Copy every line that holds the string "utili" from the data below.

Web document revisions:
━━━━━━

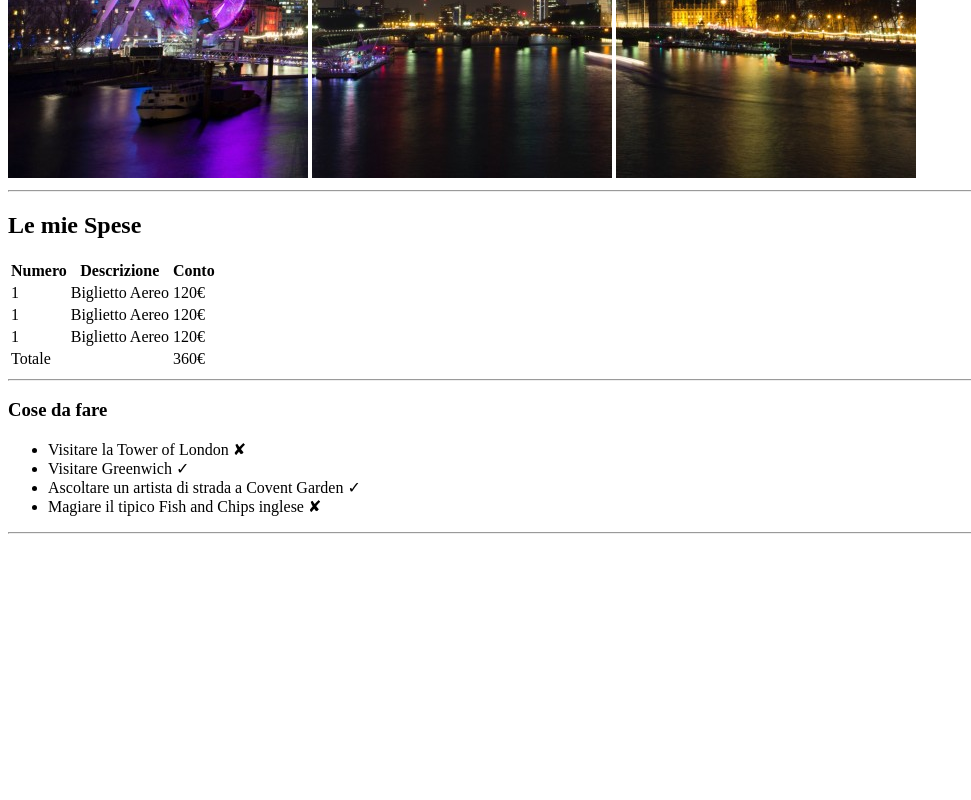
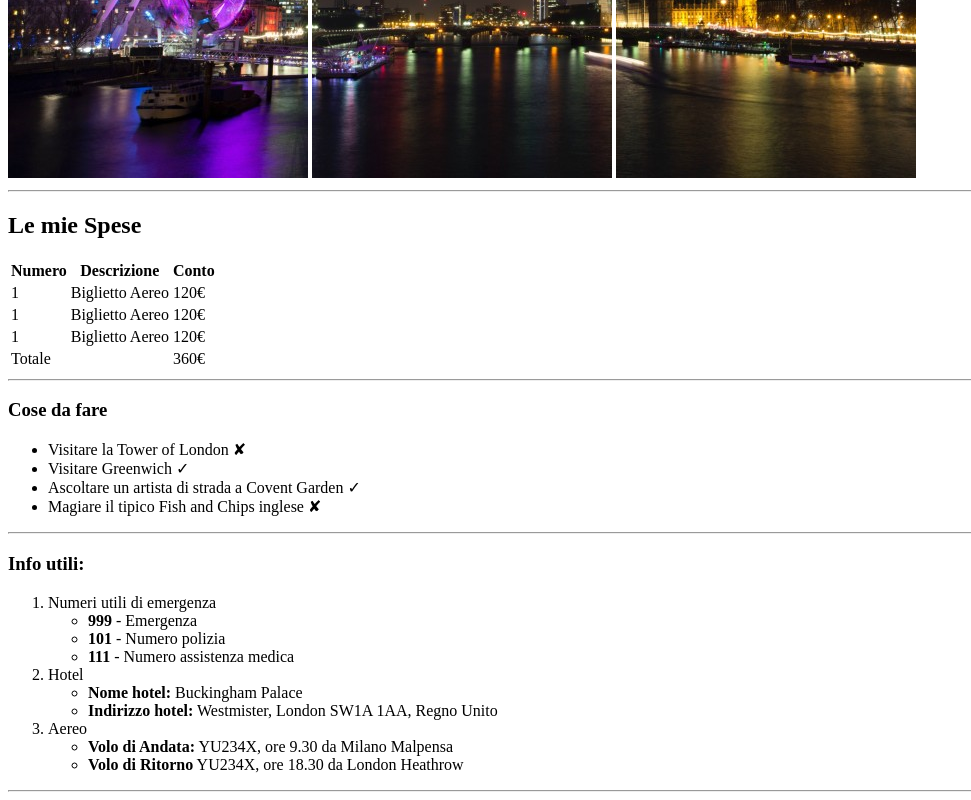
Before and after one commit to giovannifranchi/html-london-trip, a plain HTML site: page index.html in a window 1280 px wide. Shown: the part 502-1302 px from the top of the page, without its empty margins (0-971 px from the left). Before the commit the page ends 1044 px from the top, so only its background shows below. Drawn offline with Linux system fonts and the light colour scheme.

Commit message:
Creazione sezione info utili in main

```diff
--- a/index.html
+++ b/index.html
@@ -68,6 +68,36 @@
             <hr>
         </section>
         <!-- /Fine sezione delle cose da fare -->
+        <!-- Sezione info utili -->
+        <section>
+            <h3>Info utili:</h3>
+            <ol>
+                <li>
+                    <span>Numeri utili di emergenza</span>
+                    <ul>
+                        <li><strong>999</strong> - Emergenza</li>
+                        <li><strong>101</strong> - Numero polizia</li>
+                        <li><strong>111</strong> - Numero assistenza medica</li>
+                    </ul>
+                </li>
+                <li>
+                    <span>Hotel</span>
+                    <ul>
+                        <li><strong>Nome hotel:</strong> Buckingham Palace</li>
+                        <li><strong>Indirizzo hotel:</strong> Westmister, London SW1A 1AA, Regno Unito</li>
+                    </ul>
+                </li>
+                <li>
+                    <span>Aereo</span>
+                    <ul>
+                        <li><strong>Volo di Andata:</strong> YU234X, ore 9.30 da Milano Malpensa</li>
+                        <li><strong>Volo di Ritorno</strong> YU234X, ore 18.30 da London Heathrow</li>
+                    </ul>
+                </li>
+            </ol>
+            <hr>
+        </section>
+        <!-- /Fine sezione info utili -->
     </main>
 
 </body>
```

━━━━━━

* **FINISHED TASK**:
Creazione sezione info utili in main
+        <!-- Sezione info utili -->
+            <h3>Info utili:</h3>
+                    <span>Numeri utili di emergenza</span>
+        <!-- /Fine sezione info utili -->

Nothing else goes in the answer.